Day 10 – We discover that the national park is closed on Mondays so my husband and I decide to hike the private reserve located immediately north of our hotel, paying the $2.00 entrance fee to the desk clerk. The 45 minute climb through the rainforest rewards us with a view overlooking Manuel Antonio Park and the beaches below. At 9:00 am, the air is already warm and humid as we begin the descent, following the well marked trails lined with ropes to assist hikers. Very few birds or other wildlife are stirring in the heat except for two other hikers we pass on the trail. At the hotel pool we meet up with our Scottish friends who have spent the morning exploring Playa Espadilla and the vendors displaying their crafts. They recount how the local police set up a road block and forced the vendors to vacate the beach area, enforcing a local ordinance banning the selling of wares so close to the ocean.
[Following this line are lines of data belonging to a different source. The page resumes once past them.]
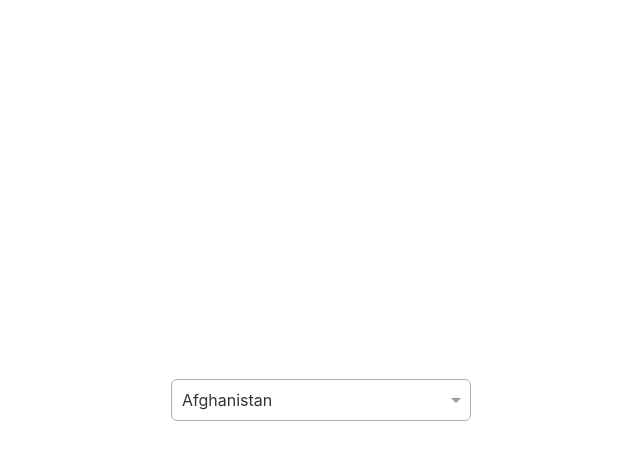
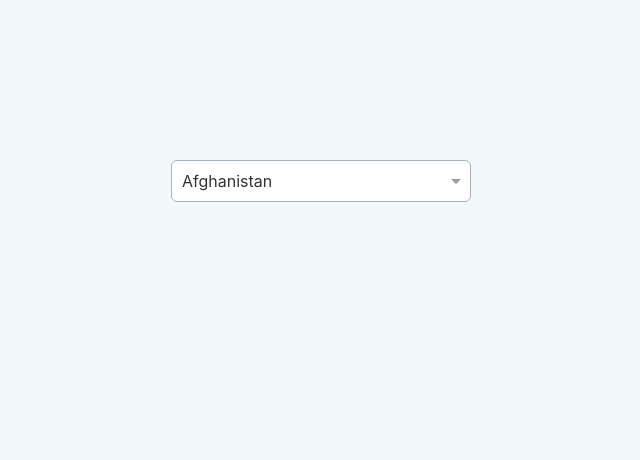
Before and after one commit to Jisan-mia/cstm-dd, a React (Create React App) app: page / in a window 1280 px wide. Shown: the top 460 px of the page, without its empty margins (319-959 px from the left). Built offline with nearby package versions, Linux system fonts and the light colour scheme.

Commit message:
body style added

```diff
--- a/src/index.scss
+++ b/src/index.scss
@@ -6,10 +6,9 @@ body {
   -webkit-font-smoothing: antialiased;
   -moz-osx-font-smoothing: grayscale;
 
-  height: 100vh;
-  display: flex;
-  justify-content: center;
-  align-items: center;
+  height: 100%;
+  width: 100%;
+  background-color: #F3F8FB;
 }
 
 code {
@@ -20,4 +19,6 @@ code {
 
 .App{
   width: 300px;
+  margin: 160px auto
+
 }
```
At the pool we meet some of the local park guides who are enjoying their day off. In broken English and Spanish, we carry on some lively conversation about the wildlife, politics, music, and soccer! We also become fascinated with our bartender, Luis, who is an animated storyteller. He recounts how he recently saved a swimmer who ventured out to far in the surf and then tells us the story of the 1992 mudslides in the area that nearly killed him, his wife and family. Many homes, businesses, and residents were lost, swept away or buried in mud. As beautiful as this country is to us, we learn that it can be deadly during the heavy rainy season when the rivers overflow their banks. “When is that rainy season?” we ask Luis, who tells us that May through October the rain seems to fall nonstop.